The Chinese may admire the West and adopt many of its luxury products and preferences, but not so with fragrances.
“Fragrances do not have as long a history in China as in the West,” explained Wu Zhigang, chief marketing consultant of Shengshi Chuanmei Consultancy Co. He continued, “Foreign perfume companies should find a strategy suited to the market, if they want to develop the business in China. They should pay more attention to consumers’ preferences.”
Those preferences seem to be on the milder, traditional side. Zhao Peng, a perfume consultant with ADE China Co Ltd, a distributor of foreign brands like Bvlgari, Hugo Boss, and Davidoff, said Chinese consumers choose light, flowery fragrances that conform with Chinese emotional reserve.
One of the best-selling foreign perfumes in the Chinese market is Cool Water, the flagship product of Davidoff, because of its refreshing scent. Other luxury fragrances, like Prada from Italy, are not faring as well because of their strong fragrance. The company has substituted Prada Tender – a softer perfume – in its Asian markets.
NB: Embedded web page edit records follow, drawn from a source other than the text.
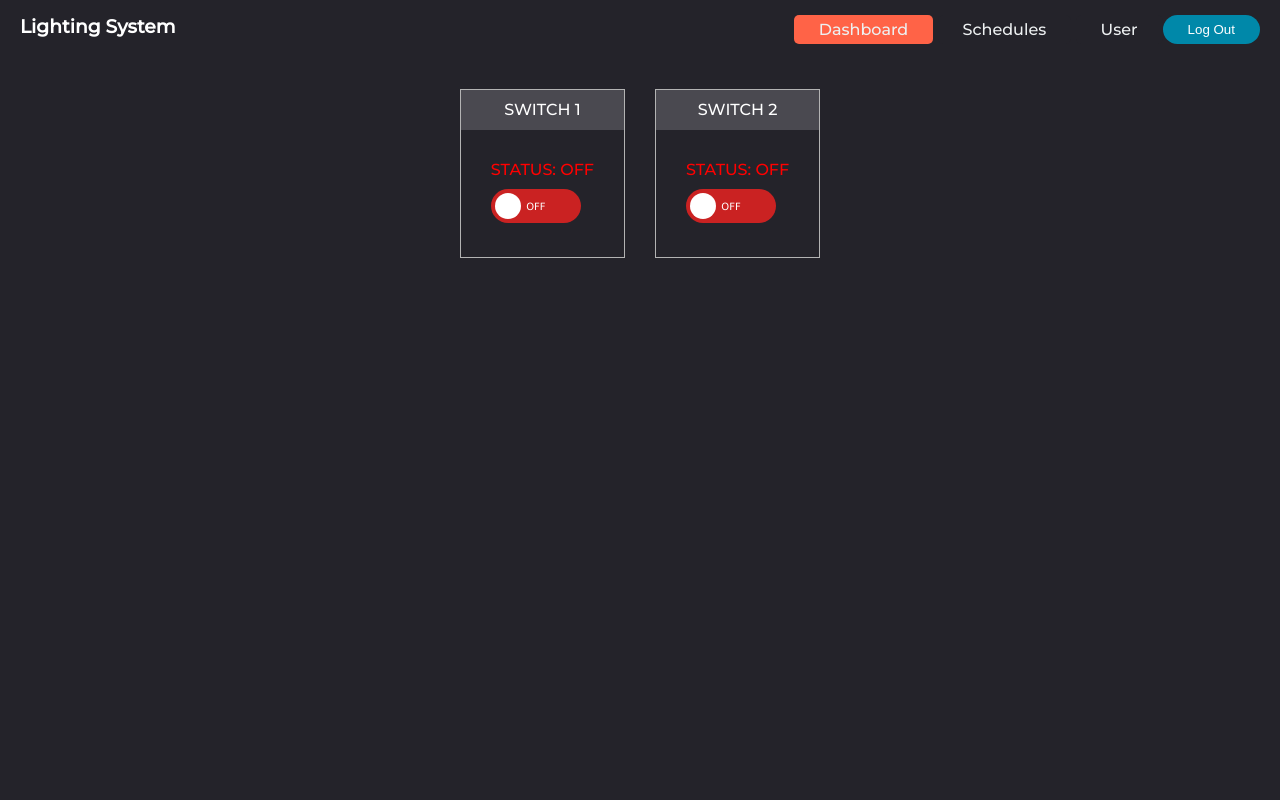
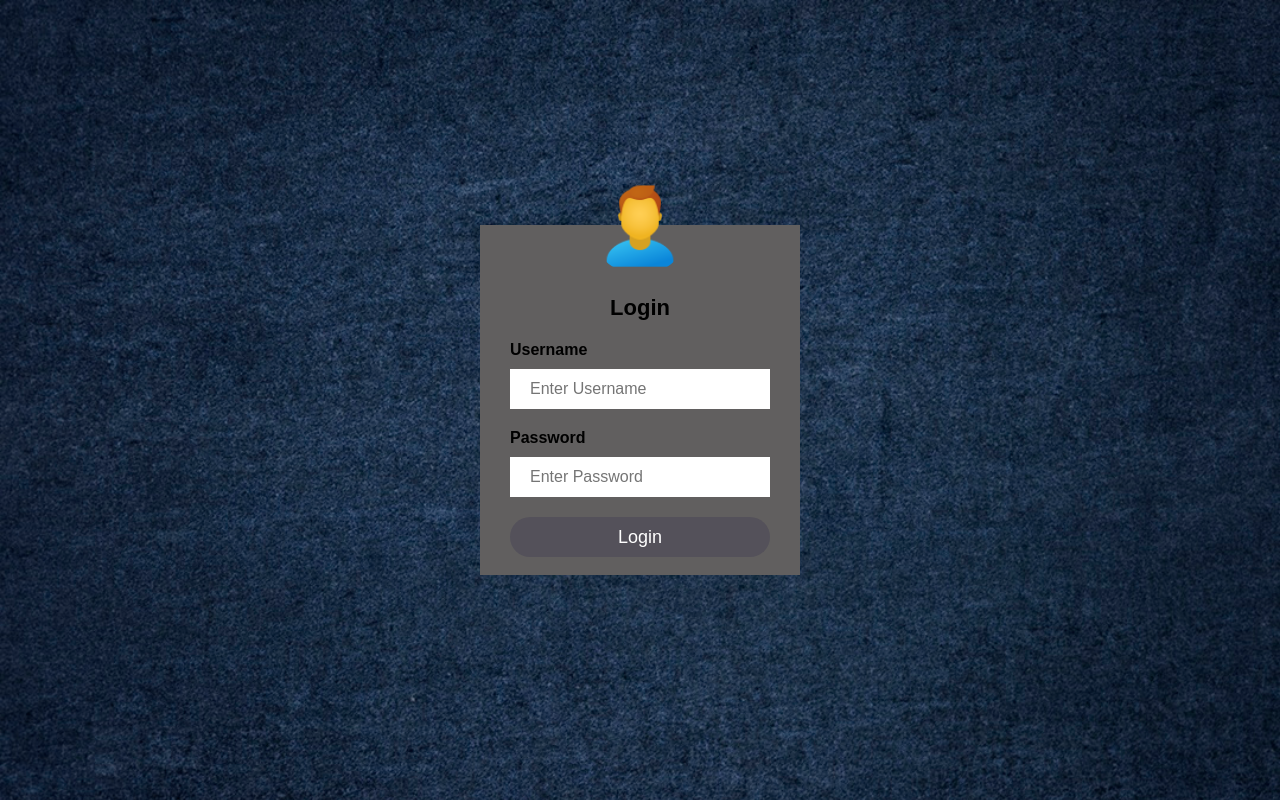
Before and after one commit to AmazingMARV/lightingsys, a PHP site: page / in a window 1280 px wide. Run offline with PHP 8.4, Linux system fonts and the light colour scheme.

Commit message:
updated with php

```diff
--- a/css/login.css
+++ b/css/login.css
@@ -6,7 +6,7 @@
 body{
     margin: 0;
     padding: 0;
-    background: url(bg.jpg);
+    background: url('../img/bg.jpg');
     background-size:cover;
     font-family: sans-serif ;
 }
@@ -59,6 +59,7 @@ h1{
     color: black;
     padding: 0 20px;
     font-size: 16px;
+    margin-top: 10px;
 }
 .loginbox input[type="submit"]{
     border: none;
@@ -67,6 +68,8 @@ h1{
     background: #4d4a58a6;
     font-size: 18px;
     border-radius: 20px;
+    color: white;
+    transition: all 300ms ease-out;
 }
 
 .loginbox input[type="submit"]:hover{
--- a/index.html
+++ b/dashboard.php
@@ -1,3 +1,15 @@
+<?php
+session_start();
+
+if(isset($_SESSION['user'])){
+    $user = json_decode( $_SESSION['user']);
+}else{
+    header('location: index.php');
+}
+
+
+?>
+
 <!DOCTYPE html>
 <html lang="en">
 <head>
@@ -19,15 +31,16 @@
         <ul class="links">
             <li class="active"><a href="a">Dashboard</a></li>
             <li><a href="a.html">Schedules</a></li>
-            <li><a href="a">User</a></li>
+            <li><a href="a"><?php echo $user->username; ?></a></li>
         </ul>
 
-        <button class="btnlogout">Log Out</button></a>
+        <button class="btnlogout" onclick="document.getElementById('logout').submit()">Log Out</button></a>
     </div>
 
+    <form id="logout" action="logout.php" method="post">
+    </form>
 
     <div class="container">
-
         <div class="row flex-center">
             <div class="box">
                 <div class="box-header">
--- /dev/null
+++ b/index.php
@@ -0,0 +1,71 @@
+<?php
+session_start();
+
+if($_SERVER['REQUEST_METHOD'] == 'POST'){
+    //mu execute
+    $username = $_POST['usename'];
+    $password = $_POST['password'];
+
+    require_once 'php/config.php';
+
+    try {
+        $con = Connection::con();
+        $sql = "select * from users where username = :user and password = :pwd limit 1";
+        $stmt = $con->prepare($sql);
+        $stmt->bindParam(':user', $username);
+        $stmt->bindParam(':pwd', $password);
+        $stmt->execute();
+        $stmt->setFetchMode(PDO::FETCH_ASSOC);
+        $res = $stmt->fetchAll();
+
+        //echo $_SESSION['user'];
+
+       if($stmt->rowCount() > 0){
+            $userObj = new \stdClass();
+
+            $userObj->username = $res[0]['username'];
+            $userObj->lname = $res[0]['lname'];
+            $userObj->fname = $res[0]['fname'];
+            $userObj->mname = $res[0]['mname'];
+            $userObj->role = $res[0]['role'];
+
+            $_SESSION['user'] = json_encode($userObj);
+            ///echo json_encode($userObj);
+
+
+          //$root_url = $_SERVER['PHP_SELF'];
+          header('location: dashboard.php');
+       }
+
+    }catch(PDOException $e) {
+        echo $sql . "<br>" . $e->getMessage();
+    }
+
+}
+
+?>
+
+
+<!DOCTYPE html>
+<html lang="en">
+<head>
+    <meta charset="UTF-8">
+    <meta http-equiv="X-UA-Compatible" content="IE=edge">
+    <meta name="viewport" content="width=device-width, initial-scale=1.0">
+    <title>Login</title>
+    <link rel="stylesheet" href="css/login.css">
+</head>
+<body>
+    <div class="loginbox">
+        <img src="img/icon.png" class="avatar">
+        <h1>Login</h1>
+        <form action="<?php echo htmlspecialchars($_SERVER['PHP_SELF']); ?>" method="post">
+            <p>Username</p>
+            <input type="text" name="usename" placeholder="Enter Username">
+            <p>Password</p>
+            <input type="password" name="password" placeholder="Enter Password">
+            <input type="submit" name="" value="Login">
+        </form>
+    </div>
+</body>
+</html>
```
Also changed, not shown: login.html (deleted, +0 -23 lines), logout.php (added, +10 -0 lines), php/config.php (added, +26 -0 lines).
Westerners like strong perfuemes, Zhao Peng said, because the bold scents can mask their body odor caused by their dietary habits.
“The original function of perfume in China has been lost,” Wu said, “and fragrance, which is important in daily life in the West, is dispensable.” Scented soap only arrived in China in the late 20th century, and Western perfume has only been around for about 30 years.
“In our consumer research, we found that lots of consumers love the design and the scent of fragrances, but they’re not in the habit of using them every day,” said Ghislain Devouge, general manager of P&G Prestige Greater China.
Devouge’s company, which owns perfume brands including Gucci, Dolce&Gabbana, and Hugo Boss, attributes the low rate of usage with a lack of familiarity in fragrances. P&G Prestige, according to Devouge, organizes workshops about the history of perfume, presents usage tips, and uses in-store ambassadors and online activities.
Foreign companies’ consumer strategies for the Chinese are beginning to take root. A report released by Horizon Research Consultancy Group in 2010 said that Chinese consumers bought only 1 percent of the fragrances in the world, but the Chinese market has grown by 15 to 25 percent each year since 2008.
Chinese youth is largely responsible for this growth. “Young people think perfume can improve their quality of life and it is a mark of courtesy to others,” said Zhao Peng.
The peak season for fragrances starts in summer and lasts until February. Sales hit their highest around August 6, Chinese Valentine’s Day. “There are still very few fragrances designed specially for the Chinese because of the high cost of research,” Zhao Peng said. Until this investment is made, fragrances in China will be purchased more for gifts than as a daily necessity.
photo credit: davidoff, d&g